Task instructions:
I need the number of lines in the data that contain the word "page", and nothing beyond it.

Material for the task:
######
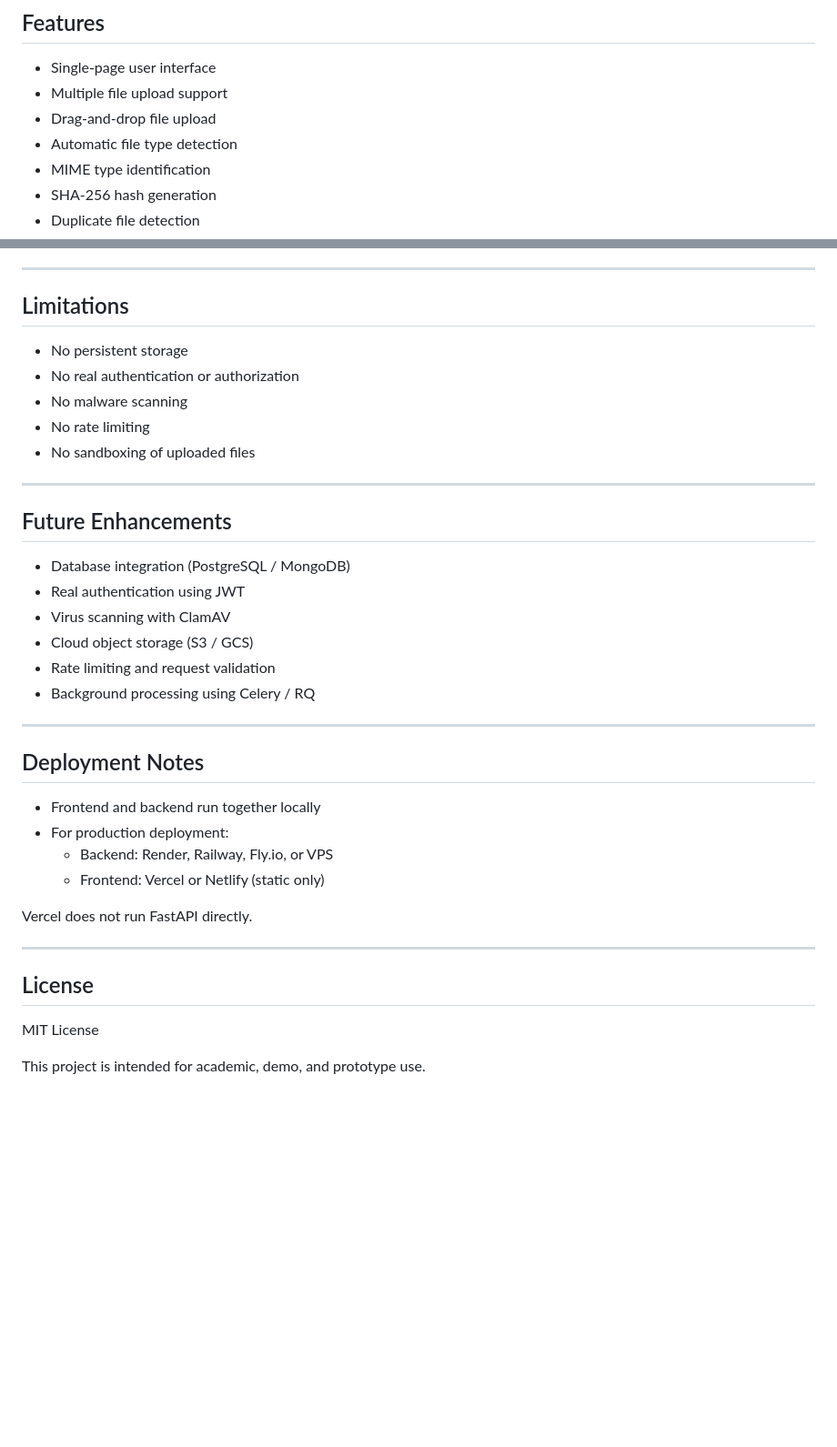
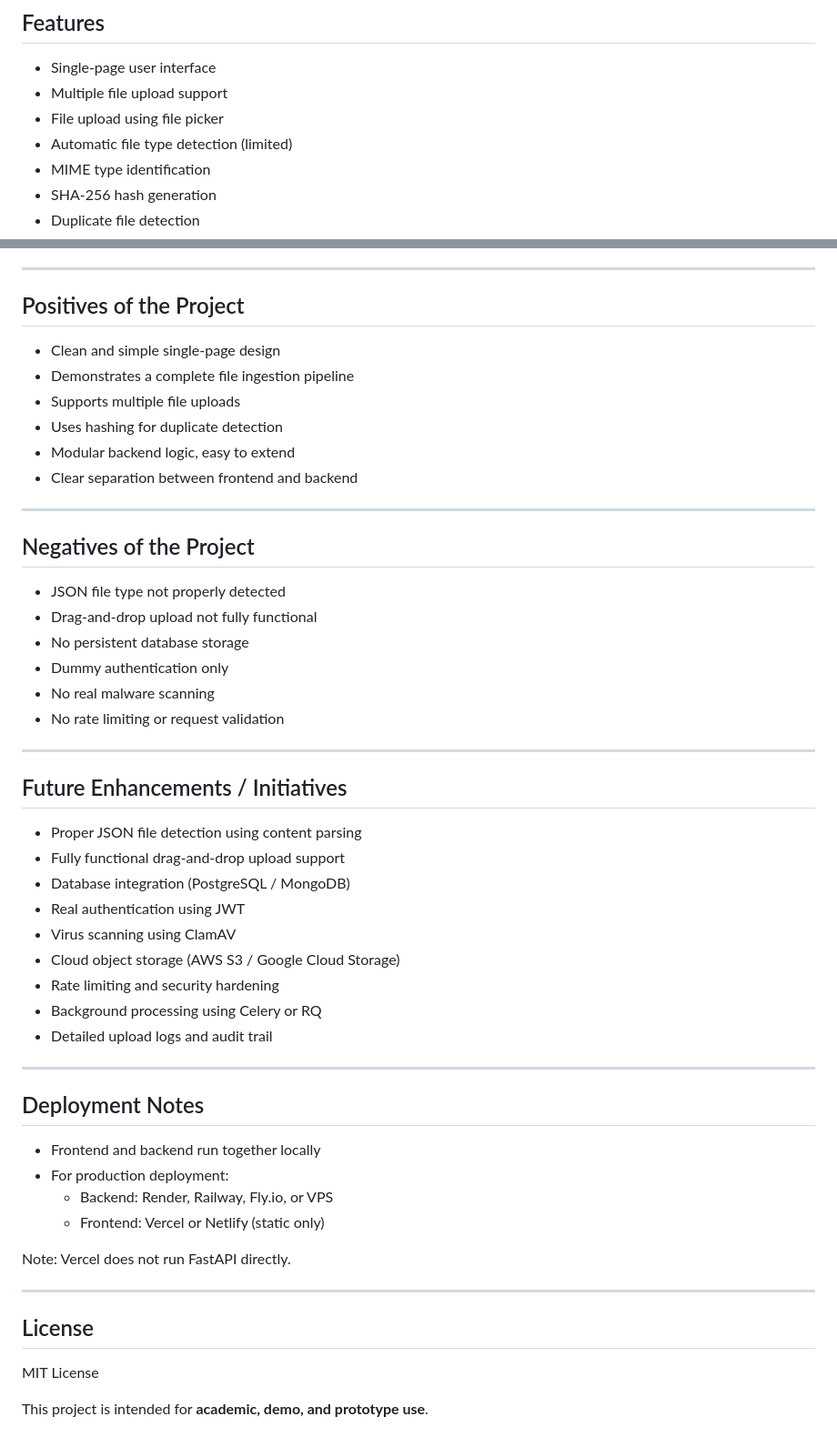
Before and after one commit to Boi-Talk13/File-Ingestion-Type-Detection, a Markdown page: README.md, 2 parts joined by grey strips. Shown at 91% size. GitHub-like rendering; blank space fills up the shorter version.

```diff
--- a/README.md
+++ b/README.md
@@ -19,8 +19,8 @@ All results are displayed on the same page without navigation or reloads.
 
 - Single-page user interface
 - Multiple file upload support
-- Drag-and-drop file upload
-- Automatic file type detection
+- File upload using file picker
+- Automatic file type detection (limited)
 - MIME type identification
 - SHA-256 hash generation
 - Duplicate file detection
@@ -149,24 +164,39 @@ http://127.0.0.1:8000
 
 ---
 
-## Limitations
+## Positives of the Project
 
-- No persistent storage
-- No real authentication or authorization
-- No malware scanning
-- No rate limiting
-- No sandboxing of uploaded files
+- Clean and simple single-page design
+- Demonstrates a complete file ingestion pipeline
+- Supports multiple file uploads
+- Uses hashing for duplicate detection
+- Modular backend logic, easy to extend
+- Clear separation between frontend and backend
 
 ---
 
-## Future Enhancements
+## Negatives of the Project
 
+- JSON file type not properly detected
+- Drag-and-drop upload not fully functional
+- No persistent database storage
+- Dummy authentication only
+- No real malware scanning
+- No rate limiting or request validation
+
+---
+
+## Future Enhancements / Initiatives
+
+- Proper JSON file detection using content parsing
+- Fully functional drag-and-drop upload support
 - Database integration (PostgreSQL / MongoDB)
 - Real authentication using JWT
-- Virus scanning with ClamAV
-- Cloud object storage (S3 / GCS)
-- Rate limiting and request validation
-- Background processing using Celery / RQ
+- Virus scanning using ClamAV
+- Cloud object storage (AWS S3 / Google Cloud Storage)
+- Rate limiting and security hardening
+- Background processing using Celery or RQ
+- Detailed upload logs and audit trail
 
 ---
 
@@ -177,7 +207,7 @@ http://127.0.0.1:8000
   - Backend: Render, Railway, Fly.io, or VPS
   - Frontend: Vercel or Netlify (static only)
 
-Vercel does not run FastAPI directly.
+Note: Vercel does not run FastAPI directly.
 
 ---
 
@@ -185,4 +215,4 @@ Vercel does not run FastAPI directly.
 
 MIT License
 
-This project is intended for academic, demo, and prototype use.
+This project is intended for **academic, demo, and prototype use**.
```
Also changed, not shown: other parts of README.md (+17 -2 lines).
######
Exercise solution:
4